Times staff writer

The formation of a new Marine special-operations unit. The integration of Marine and Navy tactical aviation. An ongoing major reorganization of combat units in the active-duty and Reserve force. It's all happening at a time when Marines are rotating every seven months into combat.

And it sure doesn't make the job of commandant of the Marine Corps look easy.

On top of all that, the service faces a looming equipment crisis that could cost billions to solve while it still has to pay the tab for new military construction, growing personnel costs and replacements for much of its rotary-wing aviation fleet and Amphibious Assault Vehicles.

Nevertheless, the Corps' top leader, Gen. Mike Hagee, remains upbeat, saying he's steering the Corps in the right direction for today's fight and preparing the service for the enemies of the future.

"The only thing we know for sure is that we're really not very good at determining what, in fact, is going to happen" in the future, Hagee said during a wide-ranging interview Nov. 2 with Marine Corps Times reporters and editors.

"We're probably not going to get it right, but we surely don't want to get it really wrong."

Here are some of his thoughts on other issues, edited for clarity and length:

Q. What's your analysis of the effects of operational tempo on the Marine Corps, for both the active and the Reserve, and is there room for some modification of deployment schedule of seven months out, seven months back?

A. There's always room for modification if we can find a better way to do it. I mean, that's easy. We want to do what is effective, and we want to be right by the individual Marine.

As you know, it is the battalions and squadrons by and large that are rotating on a seven-month rotation. It's not the division, the [Marine Expeditionary Force] headquarters, the group headquarters - they are all over there for one year. That gives you the stability.

In my discussions … every single Marine I've talked with has said we've got [the rotations] right. Please continue this. Do not change it.

Q. How could you allow Marines more time back home?

A. Number one, you reduce the number of forces that you have over there. That's obviously going to give you a longer dwell time back.

Last year at this time, we had over 30,000 troops there.
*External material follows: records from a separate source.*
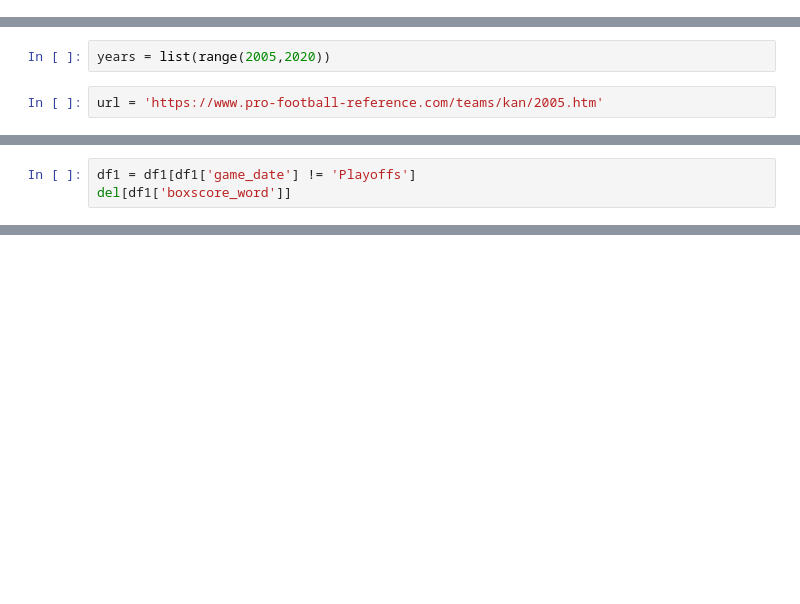
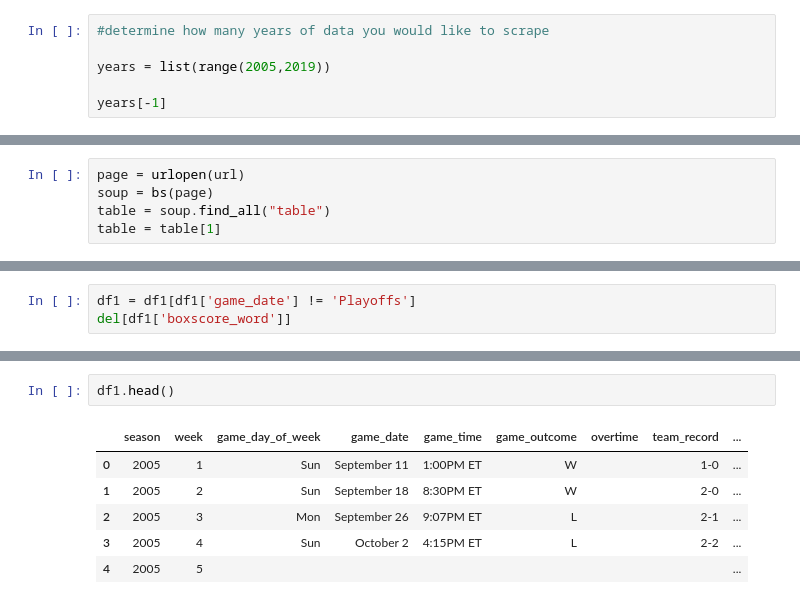
Before and after one commit to afolz121/chiefs_attendance_model, a Jupyter notebook: chiefs_data_scrape.ipynb, the cells around one changed output, grey strips where cells are left out. Cells and saved outputs as stored; diff of their text form; blank space fills up the shorter version.

```diff
--- a/chiefs_data_scrape.ipynb
+++ b/chiefs_data_scrape.ipynb
@@ -16,0 +30,6 @@ pd.set_option('max_columns', 100)
+# %%
+#determine how many years of data you would like to scrape
+
+years = list(range(2005,2019))
+
+years[-1]
@@ -26,4 +46,5 @@ table = table[1]
-# %%
-years = list(range(2005,2020))
-# %%
-url = 'https://www.pro-football-reference.com/teams/kan/2005.htm'
+# %%
+page = urlopen(url)
+soup = bs(page)
+table = soup.find_all("table")
+table = table[1]
@@ -144,0 +364,9 @@ df1[df1['game_location'] == 'home'].tail(10)
+# %%
+df1.head()
+# %% [output]
+|  | season | week | game_day_of_week | game_date | game_time | game_outcome | overtime | team_record | ... |
+| 0 | 2005 | 1 | Sun | September 11 | 1:00PM ET | W |  | 1-0 | ... |
+| 1 | 2005 | 2 | Sun | September 18 | 8:30PM ET | W |  | 2-0 | ... |
+| 2 | 2005 | 3 | Mon | September 26 | 9:07PM ET | L |  | 2-1 | ... |
+| 3 | 2005 | 4 | Sun | October 2 | 4:15PM ET | L |  | 2-2 | ... |
+| 4 | 2005 | 5 |  |  |  |  |  |  | ... |
```
Also changed, not shown: parts of 28 cells of this notebook, 3 other files.
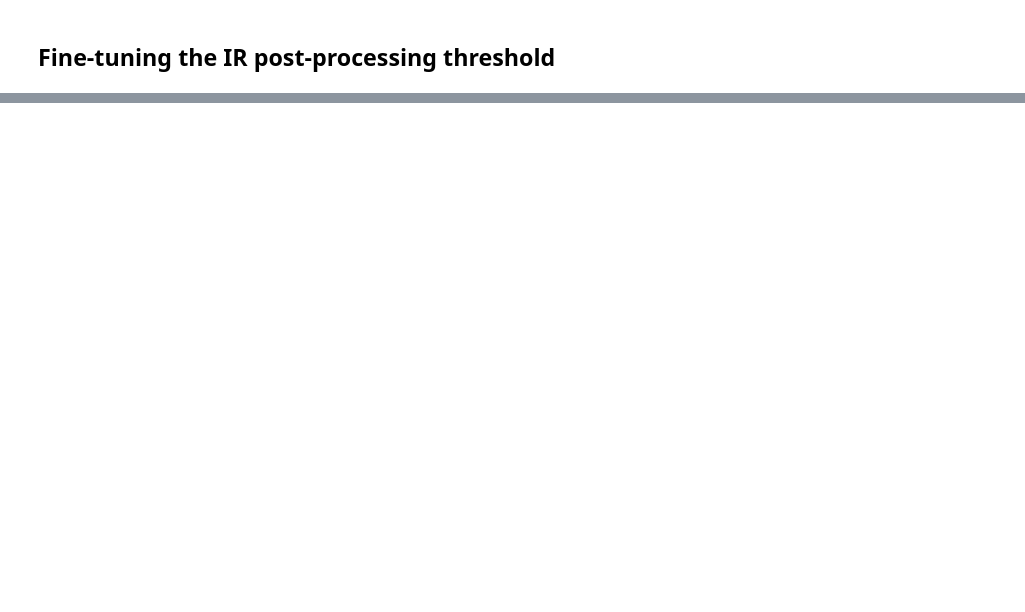
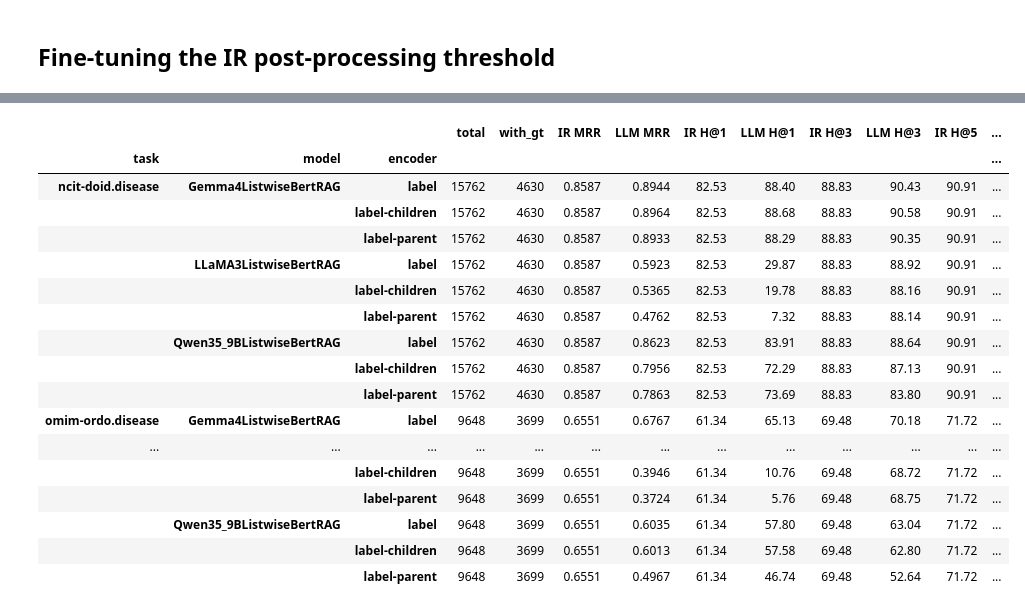
Before and after one commit to simeon2002/LLMs4OM-evaluation-with-modern-LLMs, a Jupyter notebook: experiments/experiments.ipynb, the cells around one changed output, grey strips where cells are left out. Cells and saved outputs as stored; diff of their text form; code cells hidden in the pictures; blank space fills up the shorter version.

```diff
--- a/experiments/experiments.ipynb
+++ b/experiments/experiments.ipynb
@@ -143,7 +414,0 @@ Loaded 9648 sources from /vsc-hard-mounts/leuven-data/385/vsc38504/thesis/llms4o
-# %%
-import glob, json
-for f in sorted(glob.glob('outputs/bio-ml/*/*BertRAG*.json')):
-    with open(f) as fp:
-        d = json.load(fp)
-    if not isinstance(d, dict):
-        print(f)
@@ -164,7 +515,7 @@ for task in ["ncit-doid.disease", "omim-ordo.disease"]:
         ds = json.load(f)
     datasets_info[task] = ds["reference"]["equiv"]["full"]
 
-thresholds = [0.5, 0.6, 0.7, 0.75, 0.8, 0.85, 0.9, 0.95]
+thresholds = [0, 0.1, 0.2, 0.3, 0.4, 0.5, 0.6, 0.7, 0.75, 0.8, 0.85, 0.9, 0.95]
 rows = []
 
 for f in sorted(glob.glob("outputs/bio-ml/*/*listwise*.json")):
@@ -190,5 +541,8 @@ for f in sorted(glob.glob("outputs/bio-ml/*/*listwise*.json")):
         })
 
 df = pd.DataFrame(rows)
-df.pivot_table(index="ir_th", columns=["task", "encoder"], values="f-score")
+
+for metric in ["f-score", "precision", "recall"]:
+    print(f"\n=== {metric.upper()} ===")
+    print(df.pivot_table(index="ir_th", columns=["task", "encoder"], values=metric).to_string())
 # %% [output]
@@ -205,0 +846,45 @@ df.pivot_table(index="ir_th", columns=["task", "encoder"], values="f-score")
+# %%
+rows = []
+for f in sorted(glob.glob("outputs/bio-ml/*/listwise-*.json")):
+    # skip rankings files
+    if "listwise-rankings" in Path(f).name:
+        continue
+
+    task = Path(f).parent.name
+    if task not in datasets_ref:
+        continue
+
+    fname = Path(f).name
+    m = re.match(r"listwise-(.+)-(label(?:-\w+)?)-\d{4}\.\d{2}\.\d{2}", fname)
+    model = m.group(1) if m else fname
+    encoder = m.group(2) if m else "unknown"
+
+    metrics = compute_listwise_ranking_metrics(f, datasets_ref[task])
+    if metrics is None:
+        continue
+    metrics["model"] = model
+    metrics["encoder"] = encoder
+    metrics["task"] = task
+    rows.append(metrics)
+
+df_llm_ranking = pd.DataFrame(rows).set_index(["task", "model", "encoder"])
+df_llm_ranking
+# %% [output]
+|  |  |  | total | with_gt | IR MRR | LLM MRR | IR H@1 | LLM H@1 | IR H@3 | LLM H@3 | IR H@5 | ... |
+| task | model | encoder |  |  |  |  |  |  |  |  |  | ... |
+| ncit-doid.disease | Gemma4ListwiseBertRAG | label | 15762 | 4630 | 0.8587 | 0.8944 | 82.53 | 88.40 | 88.83 | 90.43 | 90.91 | ... |
+|  |  | label-children | 15762 | 4630 | 0.8587 | 0.8964 | 82.53 | 88.68 | 88.83 | 90.58 | 90.91 | ... |
+|  |  | label-parent | 15762 | 4630 | 0.8587 | 0.8933 | 82.53 | 88.29 | 88.83 | 90.35 | 90.91 | ... |
+|  | LLaMA3ListwiseBertRAG | label | 15762 | 4630 | 0.8587 | 0.5923 | 82.53 | 29.87 | 88.83 | 88.92 | 90.91 | ... |
+|  |  | label-children | 15762 | 4630 | 0.8587 | 0.5365 | 82.53 | 19.78 | 88.83 | 88.16 | 90.91 | ... |
+|  |  | label-parent | 15762 | 4630 | 0.8587 | 0.4762 | 82.53 | 7.32 | 88.83 | 88.14 | 90.91 | ... |
+|  | Qwen35_9BListwiseBertRAG | label | 15762 | 4630 | 0.8587 | 0.8623 | 82.53 | 83.91 | 88.83 | 88.64 | 90.91 | ... |
+|  |  | label-children | 15762 | 4630 | 0.8587 | 0.7956 | 82.53 | 72.29 | 88.83 | 87.13 | 90.91 | ... |
+|  |  | label-parent | 15762 | 4630 | 0.8587 | 0.7863 | 82.53 | 73.69 | 88.83 | 83.80 | 90.91 | ... |
+| omim-ordo.disease | Gemma4ListwiseBertRAG | label | 9648 | 3699 | 0.6551 | 0.6767 | 61.34 | 65.13 | 69.48 | 70.18 | 71.72 | ... |
+| ... | ... | ... | ... | ... | ... | ... | ... | ... | ... | ... | ... | ... |
+|  |  | label-children | 9648 | 3699 | 0.6551 | 0.3946 | 61.34 | 10.76 | 69.48 | 68.72 | 71.72 | ... |
+|  |  | label-parent | 9648 | 3699 | 0.6551 | 0.3724 | 61.34 | 5.76 | 69.48 | 68.75 | 71.72 | ... |
+|  | Qwen35_9BListwiseBertRAG | label | 9648 | 3699 | 0.6551 | 0.6035 | 61.34 | 57.80 | 69.48 | 63.04 | 71.72 | ... |
+|  |  | label-children | 9648 | 3699 | 0.6551 | 0.6013 | 61.34 | 57.58 | 69.48 | 62.80 | 71.72 | ... |
+|  |  | label-parent | 9648 | 3699 | 0.6551 | 0.4967 | 61.34 | 46.74 | 69.48 | 52.64 | 71.72 | ... |
```
Also changed, not shown: parts of 53 cells of this notebook.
This year, we have 23,000. Last year at this time, we had nine maneuver battalions over there. This year, we have six maneuver battalions.

Last year at this time, we had two relatively small Iraqi security force battalions. This year, we have a division of Iraqi security force battalions.

[The Iraqis aren't bad] at the squad level, pretty good at the platoon level. Some of them can operate at the company level. Very few of them can operate at the battalion level, and it will probably be some time before they can operate at the battalion level, at least the way we would operate.

But you know what? To do the job they have to do, they don't have to operate like we do at the battalion level.

Q. Are you considering any further changes to the TacAir integration plan, including the deactivation of 4th Marine Aircraft Wing tactical aviation squadrons?

A. [Tactical] aviation is in the Marine air-ground logistic team; that is what makes us so powerful, and that's what makes us a Marine Corps. I mean, it's integral, absolutely integral to what we are.

On Reserve aviation, we're always looking at … how we can provide the most effective capability for the nation. Then ... we need to look within the Marine Corps - the force structure will be part of that - looking inside the Marine Corps on how we can provide the best Marine Corps for the dollars.

We are looking at the Reserve force. I have tasked the commander of the Marine Corps Reserve to come back to me and tell me, based on what we know today and where we are going, how should the Marine Corps, not just Marine Corps Reserve aviation, but how should the Marine Corps Reserve be structured? And is there something that we could do similar to what we did in the [Force Structure Review Group] where we stood down some Reserve artillery battalions and stood up some Reserve anti-terrorism battalions.

Q. What's the status of Force Structure Review Group recommendations and the establishment of new units?

A. We are slowly but surely moving in that direction. Much to my surprise, finding the personnel [and] training the personnel has actually turned out to be easier than getting the equipment, primarily because of the challenges that we have ensuring that we have our very best equipment forward and that we have sufficient forward, and then we have sufficient equipment for the Marines to train back here.

Getting the money to procure the equipment, during the first couple of supplementals, was such that we only had a very small portion of procurement. That has changed now. So, actually, getting the sufficient equipment has been more of a challenge.

Q. Are you going to be able to accelerate construction and improvement of housing for single Marines?

A. I believe that is absolutely critical, and I'm doing everything I can to push and accelerate that.

We cannot use [public-private ventures] for bachelors. The Navy is experimenting with it, and we're watching it very closely. Our problem is under PPV, you guarantee the owner or the individual who has put up the houses a certain occupancy rate. For families, that's easy. We're always going to make that.

But if you put 2nd Battalion, 8th Marines, into it, and they go to war, all of a sudden those barracks are empty, and they're empty for an extended period of time. So what we are looking at is could we do some sort of bachelor PPVs for the bases and stations, assuming that the Navy's is successful.